The high mountains gave way to low, rolling fields and we turned into Strangford Lough. Strangford Lough is another large estuary (about 5x15 miles) dotted with islands that is all fed through a gap of about 1 mile at the town of Strangford. Because of this, peak currents are around 7 knots. We had about four going with us as we zinged by the town being gently shoved this way and that by eddies. We entered the main part of the Lough, passed the village of Killyleagh and headed down the channel towards the Quoile Yacht Club. Before we got that far, though, we pulled off and dropped anchor in a secluded spot between Salt, Gore’s and Rat Islands. Rat Island is uninhabited (at least by people), Salt and Gore’s islands are both populated with dairy cattle living a nice, easy, pastoral life.

Since we left so early, we got in early. With the day still being so bright and beautiful, I decided to get the dinghy out and have a sail around the islands. It was blowing pretty hard and it was a little cold so Maryanne decided the first trip out would be a solo reconnaissance one. I put a reef in the sail, making it about the size of a dinner table and took off. What a nice day! The scenery was just lovely. Rolling, tree lined pastures with the steep Mourne Mountains behind.
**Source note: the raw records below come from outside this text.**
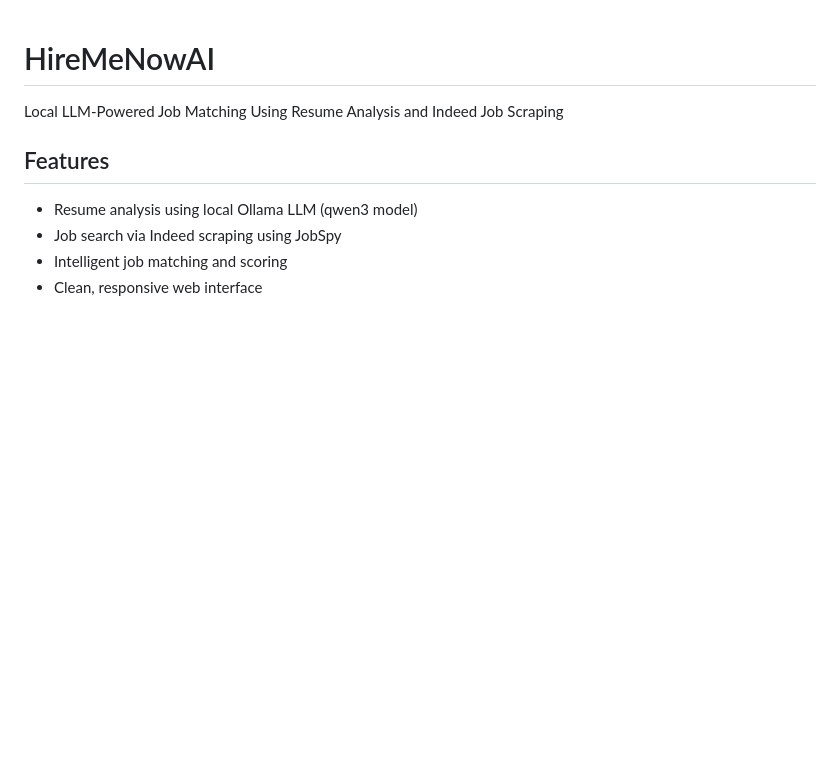
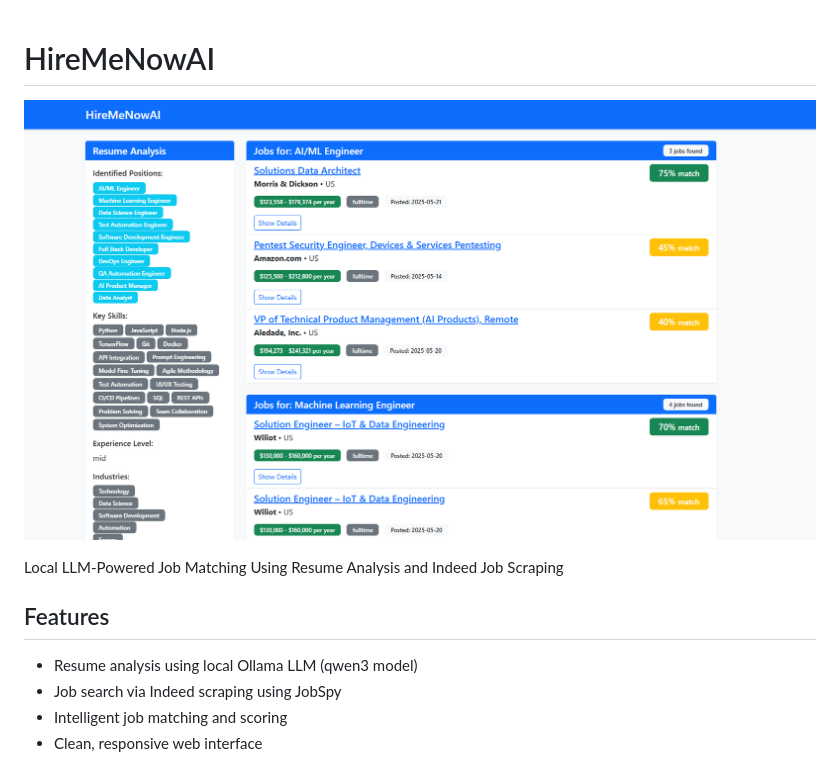
Before and after one commit to epicshardz/HireMeNowAI, a Markdown page: README.md, the part around the change. Drawn GitHub-style; pictures changed too: public/images/snapshot.png (added); blank space fills up the shorter version.

Commit message:
docs: add application screenshot to README

```diff
--- a/README.md
+++ b/README.md
@@ -1,4 +1,6 @@
 # HireMeNowAI
+
+![HireMeNowAI Screenshot](public/images/snapshot.png)
 
 Local LLM-Powered Job Matching Using Resume Analysis and Indeed Job Scraping
 
```
Also changed, not shown: HireMeNowAI Snapshot1.png (added).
One of the smaller islands was just covered with nesting sea birds who squawked nervously as I approached in the little, scary, orange thing. I came around a corner and got a similar reaction from a small herd of cows. Somebody way up there had a Viking longboat on a mooring. I sailed back past Footprint and headed up the Lough to see the yacht club. By then, many of the boats were returning from their day and I got lots of friendly smiles as we passed each other. I made it to the edge of the Yacht Club mooring field. Going further would have involved tacking up through the mooring field, which I wasn’t up to. Clouds were rolling in and it was getting colder. The wind decreased enough for me to shake the reef out for the quick downwind trip back to Footprint. I got there just as it started raining. I think I’m starting to figure out Irish weather. Blue sky means it’s about to rain, gray sky means it is raining.

Eagle Mountain and other scenes

It rained all night in sheets. The rigging vibrated all night in the howling wind. Both of us kept getting up in the night worrying that we’d dragged. We never have but we frequently worry about it.

The morning was the same. We couldn’t even see the islands through the rain-streaked windows. Yuck! Nice day for a book. At 10 o’clock, it just cleared up – just like that. Huh! Okay, it was still pretty windy but otherwise nice. Maryanne rowed into the shallows looking for mussels and found none so we decided to take the dinghy out for a sail. Even with the sail reefed, it became obvious as soon as we left Footprint that this was a bad idea. Going downwind, the little Pudgy was completely overpowered and kept trying to broach (for you lubbers, it’s pretty much a wipe out). Turning upwind toward the yacht club, we ended up pounding into chop and taking cold wave after cold wave over the side. Not fun. We endured this for maybe ten minutes before deciding it wasn’t worth it and high-tailing it back to Footprint. By the time we got there, I was sitting in a three inch puddle of water. I stood up and it all ran down my legs. Eeewww! It never did end up doing anything but rain the rest of the day. Fleh.

Kyle in the Dinghy, and this tree shows the predominant WINDY conditions in Ireland


Mommy Dearest said...

Hmmm...the weather in the Bahamas was more favorable for sailing. And hiking. And enjoying the day. And doing chores. Well, you know.

So THIS is what all the talk about terrible weather in Ireland and Scotland is all about. It sure makes for some beautiful country though. Gotta give them that.

So glad to hear from you and know you're okay, if chilled and wet most of the time.

kate said...

I love that photo of the tree! SO COOL! Good eye, whoever (whomever?) took that one. Better luck next time finding mussels!